▸ Material for this exercise

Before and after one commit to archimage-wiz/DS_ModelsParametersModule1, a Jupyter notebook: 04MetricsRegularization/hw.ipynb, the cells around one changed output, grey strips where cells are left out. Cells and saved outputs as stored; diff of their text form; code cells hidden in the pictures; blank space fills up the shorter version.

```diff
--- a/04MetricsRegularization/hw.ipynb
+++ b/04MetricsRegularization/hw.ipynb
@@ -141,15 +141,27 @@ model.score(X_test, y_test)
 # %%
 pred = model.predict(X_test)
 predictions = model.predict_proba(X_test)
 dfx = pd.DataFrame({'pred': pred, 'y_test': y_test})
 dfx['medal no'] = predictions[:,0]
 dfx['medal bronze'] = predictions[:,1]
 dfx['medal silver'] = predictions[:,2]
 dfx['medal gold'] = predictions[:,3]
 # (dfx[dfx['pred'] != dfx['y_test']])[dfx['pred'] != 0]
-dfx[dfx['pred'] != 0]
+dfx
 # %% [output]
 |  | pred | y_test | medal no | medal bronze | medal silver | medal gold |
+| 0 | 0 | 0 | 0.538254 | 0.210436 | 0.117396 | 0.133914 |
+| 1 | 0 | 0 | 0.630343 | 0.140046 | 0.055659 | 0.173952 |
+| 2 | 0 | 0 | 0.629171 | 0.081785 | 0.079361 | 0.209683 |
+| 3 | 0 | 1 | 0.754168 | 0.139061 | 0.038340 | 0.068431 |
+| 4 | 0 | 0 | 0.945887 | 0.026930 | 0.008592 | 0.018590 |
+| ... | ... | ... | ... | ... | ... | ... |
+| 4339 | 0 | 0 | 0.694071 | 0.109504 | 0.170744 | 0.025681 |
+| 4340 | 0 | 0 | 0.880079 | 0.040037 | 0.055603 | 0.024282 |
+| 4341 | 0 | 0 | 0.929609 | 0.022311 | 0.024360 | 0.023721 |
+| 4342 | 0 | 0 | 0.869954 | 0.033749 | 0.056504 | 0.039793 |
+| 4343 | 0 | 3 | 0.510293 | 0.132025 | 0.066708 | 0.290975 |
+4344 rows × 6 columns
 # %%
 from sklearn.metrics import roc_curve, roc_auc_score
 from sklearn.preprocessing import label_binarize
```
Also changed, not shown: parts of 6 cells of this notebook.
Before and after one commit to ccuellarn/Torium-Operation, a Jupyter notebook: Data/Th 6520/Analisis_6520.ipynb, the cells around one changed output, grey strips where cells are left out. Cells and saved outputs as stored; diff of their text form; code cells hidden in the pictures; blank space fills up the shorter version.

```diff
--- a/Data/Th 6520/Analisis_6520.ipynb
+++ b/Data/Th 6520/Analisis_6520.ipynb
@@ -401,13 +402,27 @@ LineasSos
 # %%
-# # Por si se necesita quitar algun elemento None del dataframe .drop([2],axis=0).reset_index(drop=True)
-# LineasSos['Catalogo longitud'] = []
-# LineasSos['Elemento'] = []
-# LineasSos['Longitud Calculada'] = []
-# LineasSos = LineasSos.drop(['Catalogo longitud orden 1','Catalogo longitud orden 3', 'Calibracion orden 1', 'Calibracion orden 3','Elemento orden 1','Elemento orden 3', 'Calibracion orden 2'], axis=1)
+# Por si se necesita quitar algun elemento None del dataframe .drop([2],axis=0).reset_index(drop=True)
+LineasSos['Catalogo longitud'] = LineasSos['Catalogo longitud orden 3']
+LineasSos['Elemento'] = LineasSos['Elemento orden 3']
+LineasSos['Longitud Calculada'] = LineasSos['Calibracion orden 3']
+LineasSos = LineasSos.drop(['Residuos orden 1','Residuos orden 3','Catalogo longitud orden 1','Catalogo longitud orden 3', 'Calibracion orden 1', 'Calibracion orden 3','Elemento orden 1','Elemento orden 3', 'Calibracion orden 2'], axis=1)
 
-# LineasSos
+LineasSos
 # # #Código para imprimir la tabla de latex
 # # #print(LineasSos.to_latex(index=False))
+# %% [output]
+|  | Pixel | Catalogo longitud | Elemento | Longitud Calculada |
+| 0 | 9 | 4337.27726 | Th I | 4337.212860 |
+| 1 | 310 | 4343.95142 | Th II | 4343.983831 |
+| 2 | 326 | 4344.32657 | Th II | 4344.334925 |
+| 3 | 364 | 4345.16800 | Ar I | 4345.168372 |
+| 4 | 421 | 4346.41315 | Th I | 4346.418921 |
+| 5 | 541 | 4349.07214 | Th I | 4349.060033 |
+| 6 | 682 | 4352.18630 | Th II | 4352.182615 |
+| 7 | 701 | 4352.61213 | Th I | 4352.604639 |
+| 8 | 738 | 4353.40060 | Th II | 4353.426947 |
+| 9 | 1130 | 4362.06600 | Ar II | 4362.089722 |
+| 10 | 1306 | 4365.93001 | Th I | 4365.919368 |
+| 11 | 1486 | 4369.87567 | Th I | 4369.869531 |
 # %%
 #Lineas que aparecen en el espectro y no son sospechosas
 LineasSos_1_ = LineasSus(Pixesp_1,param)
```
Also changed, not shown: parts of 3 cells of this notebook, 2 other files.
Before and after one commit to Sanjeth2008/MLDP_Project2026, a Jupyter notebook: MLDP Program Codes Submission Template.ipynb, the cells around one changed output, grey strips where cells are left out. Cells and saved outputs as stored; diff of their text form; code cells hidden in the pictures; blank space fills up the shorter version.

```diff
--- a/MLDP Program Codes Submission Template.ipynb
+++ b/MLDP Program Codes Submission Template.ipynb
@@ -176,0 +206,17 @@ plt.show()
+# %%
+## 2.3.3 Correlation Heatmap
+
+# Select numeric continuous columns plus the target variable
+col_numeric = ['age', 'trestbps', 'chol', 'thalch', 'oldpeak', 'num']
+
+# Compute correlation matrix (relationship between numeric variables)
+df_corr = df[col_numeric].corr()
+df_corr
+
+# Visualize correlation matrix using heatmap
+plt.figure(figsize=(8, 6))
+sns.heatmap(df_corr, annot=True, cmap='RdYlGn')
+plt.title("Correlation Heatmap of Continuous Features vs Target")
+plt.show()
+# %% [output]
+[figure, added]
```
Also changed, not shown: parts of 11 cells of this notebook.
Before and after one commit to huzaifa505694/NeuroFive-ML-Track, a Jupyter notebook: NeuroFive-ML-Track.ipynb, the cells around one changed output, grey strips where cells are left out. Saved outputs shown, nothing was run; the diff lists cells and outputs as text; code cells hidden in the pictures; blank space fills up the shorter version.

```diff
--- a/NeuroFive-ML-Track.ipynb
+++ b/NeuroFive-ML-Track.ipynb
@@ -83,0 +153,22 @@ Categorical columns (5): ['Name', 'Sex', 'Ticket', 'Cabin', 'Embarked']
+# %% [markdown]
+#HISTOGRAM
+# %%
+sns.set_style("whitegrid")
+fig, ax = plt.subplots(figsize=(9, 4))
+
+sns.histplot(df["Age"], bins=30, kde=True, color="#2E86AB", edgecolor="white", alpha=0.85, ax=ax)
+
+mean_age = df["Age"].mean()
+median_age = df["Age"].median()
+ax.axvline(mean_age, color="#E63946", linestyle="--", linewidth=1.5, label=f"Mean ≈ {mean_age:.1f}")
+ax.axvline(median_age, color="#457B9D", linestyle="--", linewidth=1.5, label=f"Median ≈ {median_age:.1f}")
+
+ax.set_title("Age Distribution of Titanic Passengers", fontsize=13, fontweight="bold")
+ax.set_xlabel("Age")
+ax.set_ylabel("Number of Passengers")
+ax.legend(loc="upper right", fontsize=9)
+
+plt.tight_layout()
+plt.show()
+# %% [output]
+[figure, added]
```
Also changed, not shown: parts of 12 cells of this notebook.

▸ Problem to solve
All the material above is to be retyped exactly as it appears.

▸ Written solution
Before and after one commit to archimage-wiz/DS_ModelsParametersModule1, a Jupyter notebook: 04MetricsRegularization/hw.ipynb, the cells around one changed output, grey strips where cells are left out. Cells and saved outputs as stored; diff of their text form; code cells hidden in the pictures; blank space fills up the shorter version.

```diff
--- a/04MetricsRegularization/hw.ipynb
+++ b/04MetricsRegularization/hw.ipynb
@@ -141,15 +141,27 @@ model.score(X_test, y_test)
 # %%
 pred = model.predict(X_test)
 predictions = model.predict_proba(X_test)
 dfx = pd.DataFrame({'pred': pred, 'y_test': y_test})
 dfx['medal no'] = predictions[:,0]
 dfx['medal bronze'] = predictions[:,1]
 dfx['medal silver'] = predictions[:,2]
 dfx['medal gold'] = predictions[:,3]
 # (dfx[dfx['pred'] != dfx['y_test']])[dfx['pred'] != 0]
-dfx[dfx['pred'] != 0]
+dfx
 # %% [output]
 |  | pred | y_test | medal no | medal bronze | medal silver | medal gold |
+| 0 | 0 | 0 | 0.538254 | 0.210436 | 0.117396 | 0.133914 |
+| 1 | 0 | 0 | 0.630343 | 0.140046 | 0.055659 | 0.173952 |
+| 2 | 0 | 0 | 0.629171 | 0.081785 | 0.079361 | 0.209683 |
+| 3 | 0 | 1 | 0.754168 | 0.139061 | 0.038340 | 0.068431 |
+| 4 | 0 | 0 | 0.945887 | 0.026930 | 0.008592 | 0.018590 |
+| ... | ... | ... | ... | ... | ... | ... |
+| 4339 | 0 | 0 | 0.694071 | 0.109504 | 0.170744 | 0.025681 |
+| 4340 | 0 | 0 | 0.880079 | 0.040037 | 0.055603 | 0.024282 |
+| 4341 | 0 | 0 | 0.929609 | 0.022311 | 0.024360 | 0.023721 |
+| 4342 | 0 | 0 | 0.869954 | 0.033749 | 0.056504 | 0.039793 |
+| 4343 | 0 | 3 | 0.510293 | 0.132025 | 0.066708 | 0.290975 |
+4344 rows × 6 columns
 # %%
 from sklearn.metrics import roc_curve, roc_auc_score
 from sklearn.preprocessing import label_binarize
```
Also changed, not shown: parts of 6 cells of this notebook.
Before and after one commit to ccuellarn/Torium-Operation, a Jupyter notebook: Data/Th 6520/Analisis_6520.ipynb, the cells around one changed output, grey strips where cells are left out. Cells and saved outputs as stored; diff of their text form; code cells hidden in the pictures; blank space fills up the shorter version.

```diff
--- a/Data/Th 6520/Analisis_6520.ipynb
+++ b/Data/Th 6520/Analisis_6520.ipynb
@@ -401,13 +402,27 @@ LineasSos
 # %%
-# # Por si se necesita quitar algun elemento None del dataframe .drop([2],axis=0).reset_index(drop=True)
-# LineasSos['Catalogo longitud'] = []
-# LineasSos['Elemento'] = []
-# LineasSos['Longitud Calculada'] = []
-# LineasSos = LineasSos.drop(['Catalogo longitud orden 1','Catalogo longitud orden 3', 'Calibracion orden 1', 'Calibracion orden 3','Elemento orden 1','Elemento orden 3', 'Calibracion orden 2'], axis=1)
+# Por si se necesita quitar algun elemento None del dataframe .drop([2],axis=0).reset_index(drop=True)
+LineasSos['Catalogo longitud'] = LineasSos['Catalogo longitud orden 3']
+LineasSos['Elemento'] = LineasSos['Elemento orden 3']
+LineasSos['Longitud Calculada'] = LineasSos['Calibracion orden 3']
+LineasSos = LineasSos.drop(['Residuos orden 1','Residuos orden 3','Catalogo longitud orden 1','Catalogo longitud orden 3', 'Calibracion orden 1', 'Calibracion orden 3','Elemento orden 1','Elemento orden 3', 'Calibracion orden 2'], axis=1)
 
-# LineasSos
+LineasSos
 # # #Código para imprimir la tabla de latex
 # # #print(LineasSos.to_latex(index=False))
+# %% [output]
+|  | Pixel | Catalogo longitud | Elemento | Longitud Calculada |
+| 0 | 9 | 4337.27726 | Th I | 4337.212860 |
+| 1 | 310 | 4343.95142 | Th II | 4343.983831 |
+| 2 | 326 | 4344.32657 | Th II | 4344.334925 |
+| 3 | 364 | 4345.16800 | Ar I | 4345.168372 |
+| 4 | 421 | 4346.41315 | Th I | 4346.418921 |
+| 5 | 541 | 4349.07214 | Th I | 4349.060033 |
+| 6 | 682 | 4352.18630 | Th II | 4352.182615 |
+| 7 | 701 | 4352.61213 | Th I | 4352.604639 |
+| 8 | 738 | 4353.40060 | Th II | 4353.426947 |
+| 9 | 1130 | 4362.06600 | Ar II | 4362.089722 |
+| 10 | 1306 | 4365.93001 | Th I | 4365.919368 |
+| 11 | 1486 | 4369.87567 | Th I | 4369.869531 |
 # %%
 #Lineas que aparecen en el espectro y no son sospechosas
 LineasSos_1_ = LineasSus(Pixesp_1,param)
```
Also changed, not shown: parts of 3 cells of this notebook, 2 other files.
Before and after one commit to Sanjeth2008/MLDP_Project2026, a Jupyter notebook: MLDP Program Codes Submission Template.ipynb, the cells around one changed output, grey strips where cells are left out. Cells and saved outputs as stored; diff of their text form; code cells hidden in the pictures; blank space fills up the shorter version.

```diff
--- a/MLDP Program Codes Submission Template.ipynb
+++ b/MLDP Program Codes Submission Template.ipynb
@@ -176,0 +206,17 @@ plt.show()
+# %%
+## 2.3.3 Correlation Heatmap
+
+# Select numeric continuous columns plus the target variable
+col_numeric = ['age', 'trestbps', 'chol', 'thalch', 'oldpeak', 'num']
+
+# Compute correlation matrix (relationship between numeric variables)
+df_corr = df[col_numeric].corr()
+df_corr
+
+# Visualize correlation matrix using heatmap
+plt.figure(figsize=(8, 6))
+sns.heatmap(df_corr, annot=True, cmap='RdYlGn')
+plt.title("Correlation Heatmap of Continuous Features vs Target")
+plt.show()
+# %% [output]
+[figure, added]
```
Also changed, not shown: parts of 11 cells of this notebook.
Before and after one commit to huzaifa505694/NeuroFive-ML-Track, a Jupyter notebook: NeuroFive-ML-Track.ipynb, the cells around one changed output, grey strips where cells are left out. Saved outputs shown, nothing was run; the diff lists cells and outputs as text; code cells hidden in the pictures; blank space fills up the shorter version.

```diff
--- a/NeuroFive-ML-Track.ipynb
+++ b/NeuroFive-ML-Track.ipynb
@@ -83,0 +153,22 @@ Categorical columns (5): ['Name', 'Sex', 'Ticket', 'Cabin', 'Embarked']
+# %% [markdown]
+#HISTOGRAM
+# %%
+sns.set_style("whitegrid")
+fig, ax = plt.subplots(figsize=(9, 4))
+
+sns.histplot(df["Age"], bins=30, kde=True, color="#2E86AB", edgecolor="white", alpha=0.85, ax=ax)
+
+mean_age = df["Age"].mean()
+median_age = df["Age"].median()
+ax.axvline(mean_age, color="#E63946", linestyle="--", linewidth=1.5, label=f"Mean ≈ {mean_age:.1f}")
+ax.axvline(median_age, color="#457B9D", linestyle="--", linewidth=1.5, label=f"Median ≈ {median_age:.1f}")
+
+ax.set_title("Age Distribution of Titanic Passengers", fontsize=13, fontweight="bold")
+ax.set_xlabel("Age")
+ax.set_ylabel("Number of Passengers")
+ax.legend(loc="upper right", fontsize=9)
+
+plt.tight_layout()
+plt.show()
+# %% [output]
+[figure, added]
```
Also changed, not shown: parts of 12 cells of this notebook.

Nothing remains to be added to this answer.